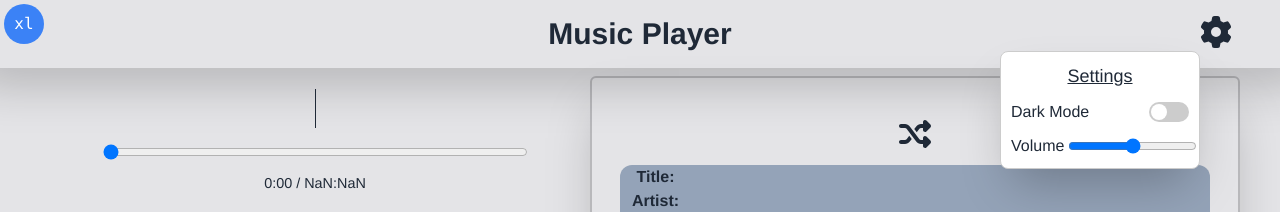
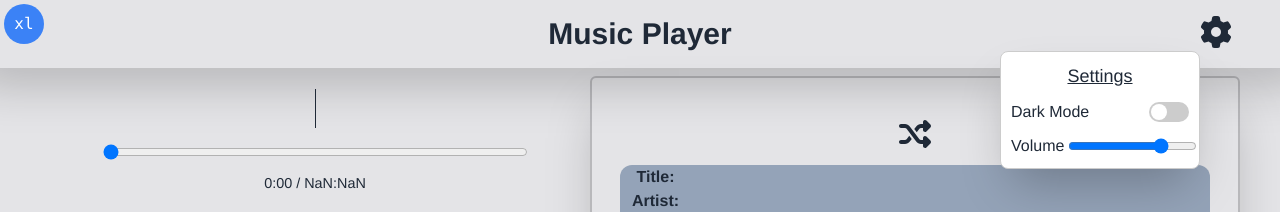
Before and after one commit to ChaceN89/music-player, a Vue app: page / in a window 1280 px wide. Both pictures are taken after a click on the icon 1216 px from the left and 32 px from the top of the page. Shown: the top 212 px of the page. Built offline with nearby package versions, Linux system fonts and the light colour scheme.

Commit message:
added volume control

```diff
--- a/src/App.vue
+++ b/src/App.vue
@@ -3,6 +3,7 @@
     <div class="title">Music Player</div>
     <div class="middleSection">
       <MusicPlayer class="player"
+        :volume="volume"
         :audioFileNames="audioFileNames"
         :currentSong="currentSong"
         @nextSong="nextSong"
@@ -15,7 +16,7 @@
         @randomSong="randomSong"
       />
     </div>
-    <MusicSettings class="settings"/>
+    <MusicSettings  :volume="volume" @volume-change="updateVolume" class="settings"/>
     <BreakPointVisual/>
   </div>
 </template>
@@ -40,6 +41,7 @@ export default {
     return {
       audioFileNames: AudioList,
       currentSongIndex: 0,
+      volume: 75
     };
   },
   // variable that ahnge when there dependencies cahnge
@@ -49,6 +51,9 @@ export default {
     },
   },
   methods: {
+    updateVolume(newVolume) {
+      this.volume = newVolume;
+    },
     // set a specific index
     setSongIndex(newIndex) {
       this.currentSongIndex = newIndex;
--- a/src/components/MusicPlayer.vue
+++ b/src/components/MusicPlayer.vue
@@ -2,7 +2,7 @@
   <div class="music-player">
     <div v-if="currentSong" class="song-info">
       <div class="text-center">
-        <p><strong>{{ songInfo.title }}</strong> </p>
+        <p><strong>{{ songInfo.title }}</strong></p>
         <p class="inline-block relative">
           {{ songInfo.artist }}
           <span class="vertical-line"></span>
@@ -10,13 +10,9 @@
         </p>
       </div>
       <div class="album-container">
-        <img class="albumArt" :src="songInfo.albumArt" alt="Album Art" v-if="songInfo.albumArt" >
+        <img class="albumArt" :src="songInfo.albumArt" alt="Album Art" v-if="songInfo.albumArt">
         <img/>
-        <DurationSlider
-          :currentTime="currentTime"
-          :duration="songInfo.duration"
-          @update-time="seekAudio"
-        />
+        <DurationSlider :currentTime="currentTime" :duration="songInfo.duration" @update-time="seekAudio" />
       </div>
     </div>
     <div class="controls">
@@ -41,6 +37,10 @@ export default {
     currentSong: {
       type: String,
       required: true
+    },
+    volume: {
+      type: Number,
+      default: 50
     }
   },
   data() {
@@ -68,6 +68,10 @@ export default {
     },
     isPlaying() {
       this.changeTitle();
+    },
+    volume(newVolume) {
+      const audio = this.$refs.audio;
+      audio.volume = newVolume / 100;
     }
   },
   mounted() {
--- a/src/components/MusicSettings.vue
+++ b/src/components/MusicSettings.vue
@@ -3,7 +3,6 @@
     <font-awesome-icon class="buttonHover" :icon="['fas', 'gear']" size="2x" @click="togglePopup" />
     <transition name="dropdown">
       <div v-if="showPopup" class="popup">
-
         <p class="underline text-lg">Settings</p>
         <div class="setting-item">
           <span>Dark Mode</span>
@@ -12,12 +11,10 @@
             <span class="slider"></span>
           </label>
         </div>
-
         <div class="setting-item gap-1">
           <label for="volume-slider">Volume</label>
-          <input type="range" id="volume-slider" v-model="volume" min="0" max="100" @input="updateVolume" />
+          <input type="range" id="volume-slider" v-model="localVolume" min="0" max="100" @input="updateVolume" />
         </div>
-
       </div>
     </transition>
   </div>
@@ -27,28 +24,32 @@
 export default {
   name: 'MusicSettings',
   props: {
-    msg: String
+    volume: {
+      type: Number,
+      default: 50
+    }
   },
   data() {
     return {
       showPopup: false,
       darkMode: false,
-      volume: 50
+      localVolume: this.volume
     };
+  },
+  watch: {
+    volume(newVolume) {
+      this.localVolume = newVolume;
+    }
   },
   methods: {
     togglePopup() {
       this.showPopup = !this.showPopup;
     },
     toggleDarkMode() {
-      // Placeholder for dark mode functionality
       console.log('Dark mode toggled:', this.darkMode);
-      // Here you can add the logic to enable/disable dark mode in your application
     },
     updateVolume() {
-      // Placeholder for volume update functionality
-      console.log('Volume level:', this.volume);
-      // Here you can add the logic to update the volume in your application
+      this.$emit('volume-change', this.localVolume);
     }
   }
 }
```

[THE TASK] A verbatim copy of the data, free of pictures, is the expected answer.

[ANSWER TO THIS EXERCISE]
Before and after one commit to ChaceN89/music-player, a Vue app: page / in a window 1280 px wide. Both pictures are taken after a click on the icon 1216 px from the left and 32 px from the top of the page. Shown: the top 212 px of the page. Built offline with nearby package versions, Linux system fonts and the light colour scheme.

Commit message:
added volume control

```diff
--- a/src/App.vue
+++ b/src/App.vue
@@ -3,6 +3,7 @@
     <div class="title">Music Player</div>
     <div class="middleSection">
       <MusicPlayer class="player"
+        :volume="volume"
         :audioFileNames="audioFileNames"
         :currentSong="currentSong"
         @nextSong="nextSong"
@@ -15,7 +16,7 @@
         @randomSong="randomSong"
       />
     </div>
-    <MusicSettings class="settings"/>
+    <MusicSettings  :volume="volume" @volume-change="updateVolume" class="settings"/>
     <BreakPointVisual/>
   </div>
 </template>
@@ -40,6 +41,7 @@ export default {
     return {
       audioFileNames: AudioList,
       currentSongIndex: 0,
+      volume: 75
     };
   },
   // variable that ahnge when there dependencies cahnge
@@ -49,6 +51,9 @@ export default {
     },
   },
   methods: {
+    updateVolume(newVolume) {
+      this.volume = newVolume;
+    },
     // set a specific index
     setSongIndex(newIndex) {
       this.currentSongIndex = newIndex;
--- a/src/components/MusicPlayer.vue
+++ b/src/components/MusicPlayer.vue
@@ -2,7 +2,7 @@
   <div class="music-player">
     <div v-if="currentSong" class="song-info">
       <div class="text-center">
-        <p><strong>{{ songInfo.title }}</strong> </p>
+        <p><strong>{{ songInfo.title }}</strong></p>
         <p class="inline-block relative">
           {{ songInfo.artist }}
           <span class="vertical-line"></span>
@@ -10,13 +10,9 @@
         </p>
       </div>
       <div class="album-container">
-        <img class="albumArt" :src="songInfo.albumArt" alt="Album Art" v-if="songInfo.albumArt" >
+        <img class="albumArt" :src="songInfo.albumArt" alt="Album Art" v-if="songInfo.albumArt">
         <img/>
-        <DurationSlider
-          :currentTime="currentTime"
-          :duration="songInfo.duration"
-          @update-time="seekAudio"
-        />
+        <DurationSlider :currentTime="currentTime" :duration="songInfo.duration" @update-time="seekAudio" />
       </div>
     </div>
     <div class="controls">
@@ -41,6 +37,10 @@ export default {
     currentSong: {
       type: String,
       required: true
+    },
+    volume: {
+      type: Number,
+      default: 50
     }
   },
   data() {
@@ -68,6 +68,10 @@ export default {
     },
     isPlaying() {
       this.changeTitle();
+    },
+    volume(newVolume) {
+      const audio = this.$refs.audio;
+      audio.volume = newVolume / 100;
     }
   },
   mounted() {
--- a/src/components/MusicSettings.vue
+++ b/src/components/MusicSettings.vue
@@ -3,7 +3,6 @@
     <font-awesome-icon class="buttonHover" :icon="['fas', 'gear']" size="2x" @click="togglePopup" />
     <transition name="dropdown">
       <div v-if="showPopup" class="popup">
-
         <p class="underline text-lg">Settings</p>
         <div class="setting-item">
           <span>Dark Mode</span>
@@ -12,12 +11,10 @@
             <span class="slider"></span>
           </label>
         </div>
-
         <div class="setting-item gap-1">
           <label for="volume-slider">Volume</label>
-          <input type="range" id="volume-slider" v-model="volume" min="0" max="100" @input="updateVolume" />
+          <input type="range" id="volume-slider" v-model="localVolume" min="0" max="100" @input="updateVolume" />
         </div>
-
       </div>
     </transition>
   </div>
@@ -27,28 +24,32 @@
 export default {
   name: 'MusicSettings',
   props: {
-    msg: String
+    volume: {
+      type: Number,
+      default: 50
+    }
   },
   data() {
     return {
       showPopup: false,
       darkMode: false,
-      volume: 50
+      localVolume: this.volume
     };
+  },
+  watch: {
+    volume(newVolume) {
+      this.localVolume = newVolume;
+    }
   },
   methods: {
     togglePopup() {
       this.showPopup = !this.showPopup;
     },
     toggleDarkMode() {
-      // Placeholder for dark mode functionality
       console.log('Dark mode toggled:', this.darkMode);
-      // Here you can add the logic to enable/disable dark mode in your application
     },
     updateVolume() {
-      // Placeholder for volume update functionality
-      console.log('Volume level:', this.volume);
-      // Here you can add the logic to update the volume in your application
+      this.$emit('volume-change', this.localVolume);
     }
   }
 }
```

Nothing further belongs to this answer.